Further, Johnson attributed the plan to the success of the Covid vaccination programme, which according to him had put England in a "strong position to consider lifting the remaining legal restrictions".
However, he has maintained that the pandemic is "not over" and the plan for living with Covid would take a "cautious approach" which would retain "some surveillance systems and plans for contingency measures which can be stood up if needed to respond to new variants", the report said.
Just over 91 per cent of people in the UK aged 12 and over have had a first dose of a vaccine, 85 per cent a second jab, and 66 per cent a booster or a third dose, according to official data.
Earlier this week, the government also announced it would offer a low-dose Covid vaccine to children aged between five and 11 in England during April.
As part of he new strategy, Johnson said that Covid testing would take place at a "much lower level".
Community PCR testing for people with symptoms is expected to stop under the new plan, but it is unclear whether the availability of free lateral flow tests will be reduced, the report said.
The plans would also see councils in England become responsible for managing Covid outbreaks using existing powers.

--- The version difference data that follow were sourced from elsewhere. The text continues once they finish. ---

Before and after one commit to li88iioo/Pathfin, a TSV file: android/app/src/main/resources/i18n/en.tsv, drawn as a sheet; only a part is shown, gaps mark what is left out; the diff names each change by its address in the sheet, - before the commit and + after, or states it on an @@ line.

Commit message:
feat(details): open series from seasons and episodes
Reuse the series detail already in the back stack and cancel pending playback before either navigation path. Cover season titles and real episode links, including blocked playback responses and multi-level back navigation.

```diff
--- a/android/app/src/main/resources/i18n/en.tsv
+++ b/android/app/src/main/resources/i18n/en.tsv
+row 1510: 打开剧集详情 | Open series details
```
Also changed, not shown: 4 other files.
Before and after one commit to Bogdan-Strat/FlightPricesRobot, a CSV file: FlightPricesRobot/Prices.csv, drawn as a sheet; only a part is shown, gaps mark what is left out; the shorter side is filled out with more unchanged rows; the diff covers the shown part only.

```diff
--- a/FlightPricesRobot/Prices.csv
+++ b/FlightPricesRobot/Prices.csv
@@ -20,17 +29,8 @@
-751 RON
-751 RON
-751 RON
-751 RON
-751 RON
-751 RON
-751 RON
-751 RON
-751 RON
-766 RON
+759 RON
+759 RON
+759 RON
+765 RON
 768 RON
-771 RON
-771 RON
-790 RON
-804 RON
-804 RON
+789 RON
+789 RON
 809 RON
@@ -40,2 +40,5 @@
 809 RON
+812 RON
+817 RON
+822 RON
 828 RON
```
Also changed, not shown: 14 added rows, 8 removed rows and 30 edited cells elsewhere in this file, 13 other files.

The country is also expected to slim down virus surveillance programme.
But some scientists, health experts and charities helping vulnerable people have also voiced concern at the plans to lift all restrictions.

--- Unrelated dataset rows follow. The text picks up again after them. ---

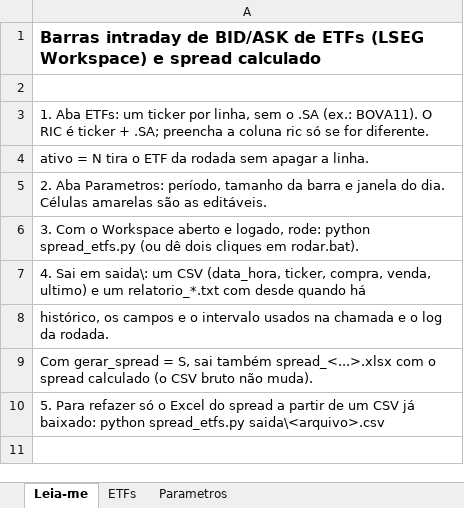
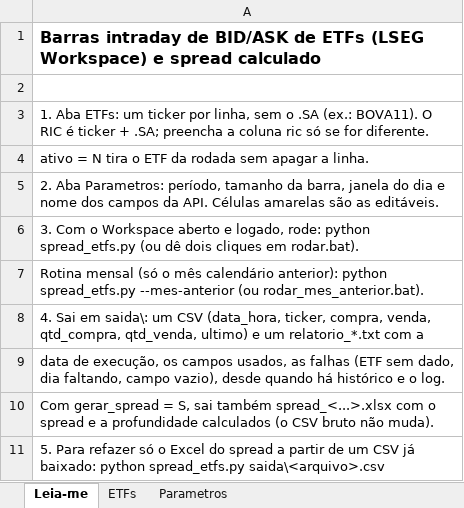
Before and after one commit to CaioLSouza/xp-ray-nov26, an Excel workbook: Spread ETFs/inputs_spread_etfs.xlsx, sheet Leia-me, drawn as a sheet; values as stored, in another font and other column widths than the file's, no borders; the diff names each change by its address in the sheet, - before the commit and + after, or states it on an @@ line.

Commit message:
Spread ETFs: BIDSIZE/ASKSIZE, rotina mensal, relatorio de falhas (inputs_spread_etfs.xlsx)

```diff
--- a/Spread ETFs/inputs_spread_etfs.xlsx (sheet Leia-me)
+++ b/Spread ETFs/inputs_spread_etfs.xlsx (sheet Leia-me)
-A5: …tamanho da barra e janela do dia. Células amarelas…
+A5: …tamanho da barra, janela do dia e nome dos campos da API. Células amarelas…
-A7: 4. Sai em saida\: um CSV (data_hora, ticker, compra, venda, ultimo) e um relatorio_*.txt com desde quando há
+A7: Rotina mensal (só o mês calendário anterior): python spread_etfs.py --mes-anterior (ou rodar_mes_anterior.bat).
-A8: histórico, os campos e o intervalo usados na chamada e o log da rodada.
+A8: 4. Sai em saida\: um CSV (data_hora, ticker, compra, venda, qtd_compra, qtd_venda, ultimo) e um relatorio_*.txt com a
-A9: Com gerar_spread = S, sai também spread_<...>.xlsx com o spread calculado (o CSV bruto não muda).
+A9: data de execução, os campos usados, as falhas (ETF sem dado, dia faltando, campo vazio), desde quando há histórico e o log.
+row 10: Com gerar_spread = S, sai também spread_<...>.xlsx com o spread e a profundidade calculados (o CSV bruto não muda).
```
Also changed, not shown: sheet ETFs, sheet Parametros.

David Spiegelhalter, professor of public understanding of risk at the University of Cambridge, said there was significant uncertainty about the impact of the plans, the Guardian reported.
"I can see the figures are looking encouraging, but the consequences are very difficult to predict. It may be fine, it may not be," he was quoted as saying.
Scientists at the government's Scientific Advisory Group for Emergencies (SAGE) have also raised alarm about the prospect of a new mutant strain emerging, Daily Mail reported.
They warned that any sudden change to the rules carries the potential to accelerate the pandemic and trigger a 'rapid' rise in cases.
In a paper discussed by SAGE, the scientists argued that it's a "common misconception" that viruses evolve to become weaker.
It warned of a "realistic possibility" that a variant could spawn that is just as lethal as other coronaviruses known to strike humans, such as MERS, which has a 35 per cent case fatality rate, the report said.
(with agency inputs)